How to Save a Stillborn


three, zhūn, difficulty at the beginning

Invoke a spirit I am sure of this.

Rubbing over a stomach with blood from the thumb
of our butcher’s newborn will create balance in tautness:
a sewing needle disguised in the pork mince
could become a leech black and wriggling, a comma.

On the path from the hospital
bamboo shoots surviving three frosts
seemed to be the only medicine I could think of;

the black earth bald and grainless, new to heat,
and waiting to break,
opening here
opening there
opening here once more.


I bend down to watch a clasp of yarrow flowers sprout,
white petals clumping together like overcooked spittles of rice,

thinking that it was too late to do anything now:
nothing that could be teased out into a ritual.

Instead, descending like a curse, the rainclouds
burst over this side of the valley, some artifact
from the purple sky swelling; stretched the square of our insect net
fits just enough over the bed.

On the night, that was the first night
of thunder, it seemed the whole mountain shook,
breaking, reforming.

And the rain was seeping through the cedars
like a glue that you may find if you,
expecting blood,
swatted a mosquito with the flesh of your palm.

So the daughter was both born and
not born.

Jay G. Ying is a poet, fiction writer, reviewer and translator based in Edinburgh.
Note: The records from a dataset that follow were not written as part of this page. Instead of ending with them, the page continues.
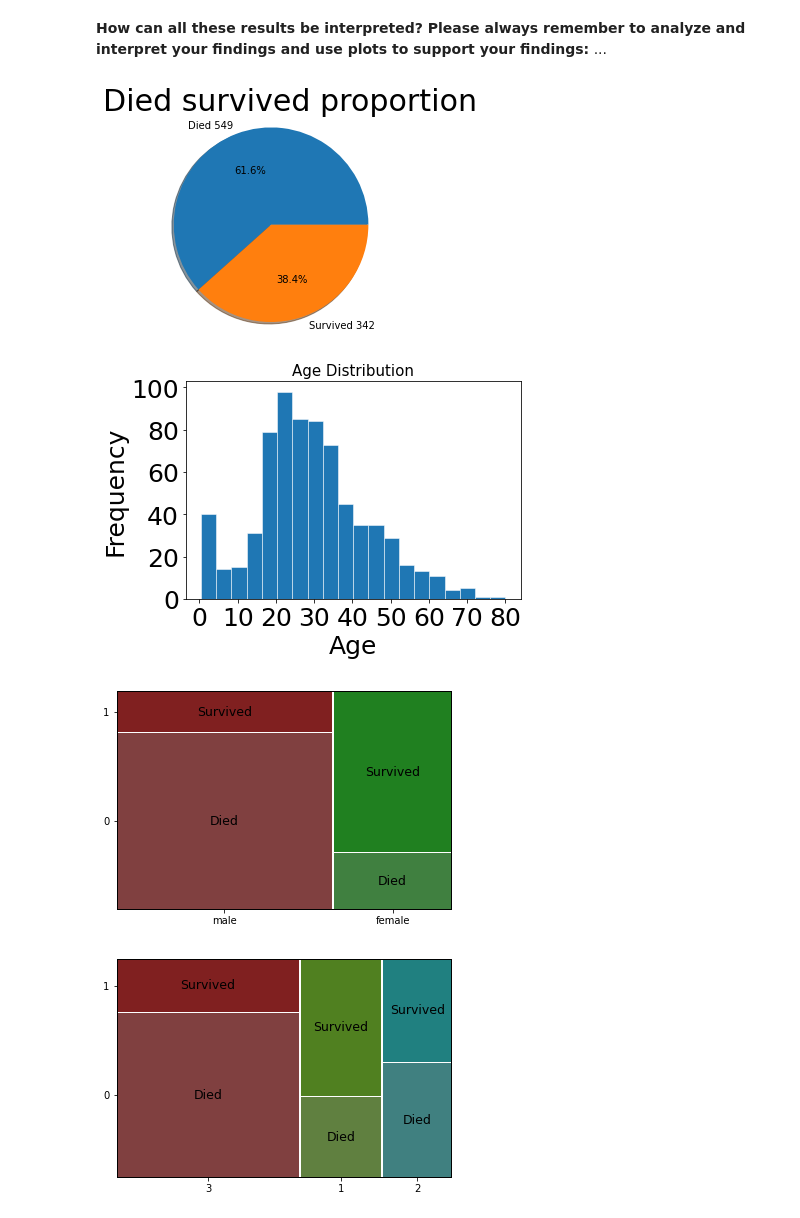
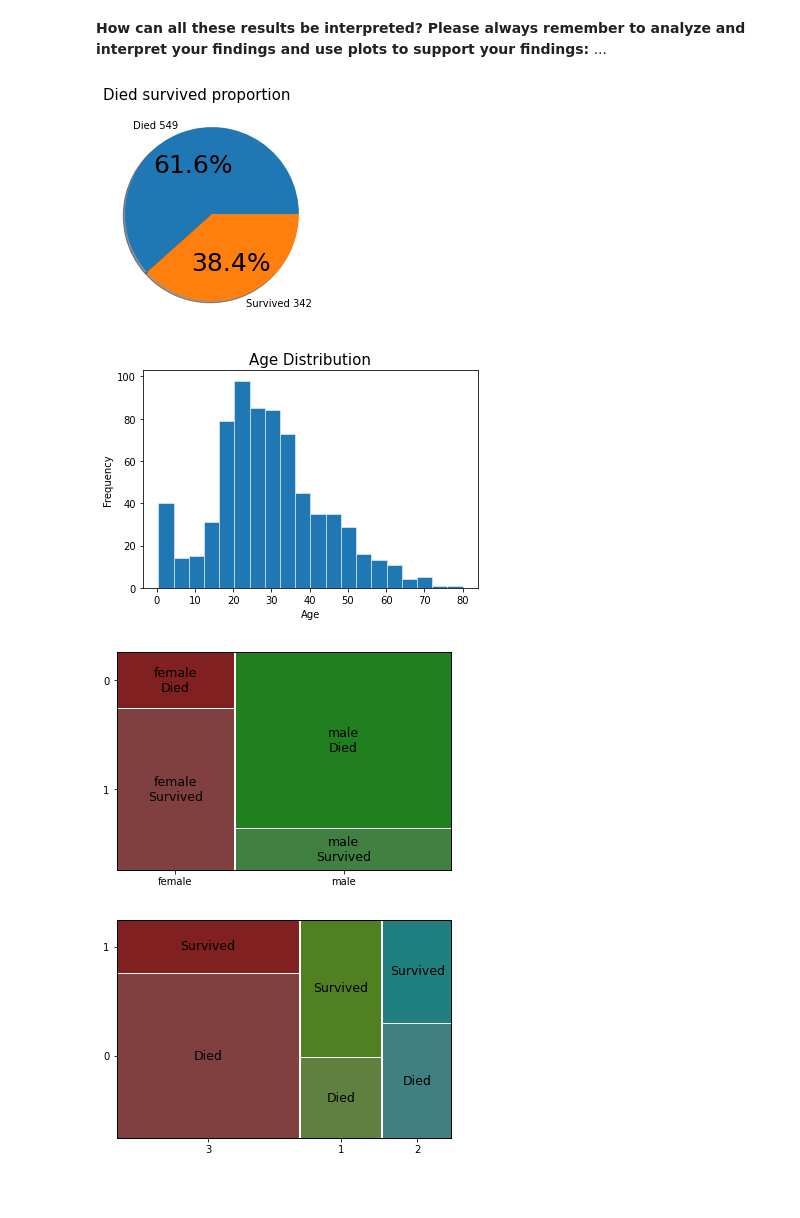
Before and after one commit to baaponter/AlgorithmsUN2022II, a Jupyter notebook: Quiz3/baaponter_Quiz3.ipynb, the cells around one changed output. Drawn from its saved outputs; the diff is of its cells as text; code cells hidden in the pictures; blank space fills up the shorter version.

```diff
--- a/Quiz3/baaponter_Quiz3.ipynb
+++ b/Quiz3/baaponter_Quiz3.ipynb
@@ -574,37 +588,32 @@ The output of the above cell should be:
 # %%
 import matplotlib.pyplot as plt
 
 supervivency = titanic.groupby("Survived").size()
 fig1, ax1 = plt.subplots()
 
 labels = [f"Died {supervivency.iloc[0]}", f"Survived {supervivency.iloc[1]}"]
 
 ax1.pie(supervivency, autopct='%1.1f%%', labels=labels, shadow=True, )
-plt.rc('font', size=25)
-ax1.axis('equal')
 plt.title("Died survived proportion", loc="left");
 # %% [output]
-[figure, old version]
+[figure, new version]
 # %%
 plt.hist(titanic['Age'], bins=20, edgecolor='white', linewidth=0.5)
-plt.rc('axes', titlesize=15)
-plt.rc('axes', labelsize=10)
-plt.rc('xtick', labelsize=10)
-plt.rc('ytick', labelsize=10)
 plt.title('Age Distribution')
 plt.xlabel('Age', )
 plt.ylabel('Frequency');
 # %% [output]
-[figure, old version]
+[figure, new version]
 # %%
 from statsmodels.graphics.mosaicplot import mosaic
 
 plt.rc('font', size=15)
 plt.show()
-labelizer = lambda k: {('male','0'): 'Died',('male','1'): 'Survived', ('female','0'): 'Died', ('female','1'): 'Survived'}[k]
-mosaic(titanic, index=['Sex', 'Survived'],labelizer=labelizer);
+labelizer = lambda k: {('male','0'): 'male\nDied',('male','1'): 'male\nSurvived', ('female','0'): 'female\nDied', ('female','1'): 'female\nSurvived'}[k]
+mosaic(titanic.sort_values('Sex'), index=['Sex', 'Survived'],labelizer=labelizer);
+data = titanic["Survived"].value_counts().rename(index={0:'Died',1:'Survived'})
 # %% [output]
-[figure, old version]
+[figure, new version]
 # %%
 from statsmodels.graphics.mosaicplot import mosaic
 
```
Also changed, not shown: parts of 8 cells of this notebook.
His work has appeared or is forthcoming in The White Review, The London Magazine, The Poetry Review, 3:AM Magazine, Ambit, The Scores, and others. He was a winner of the 2019 New Poet’s Prize, and his debut pamphlet, Wedding Beasts, is forthcoming from Bitter Melon.

More by Jay G. Ying: 
Under Heaven, Winds,” Poetry, Issue Nine.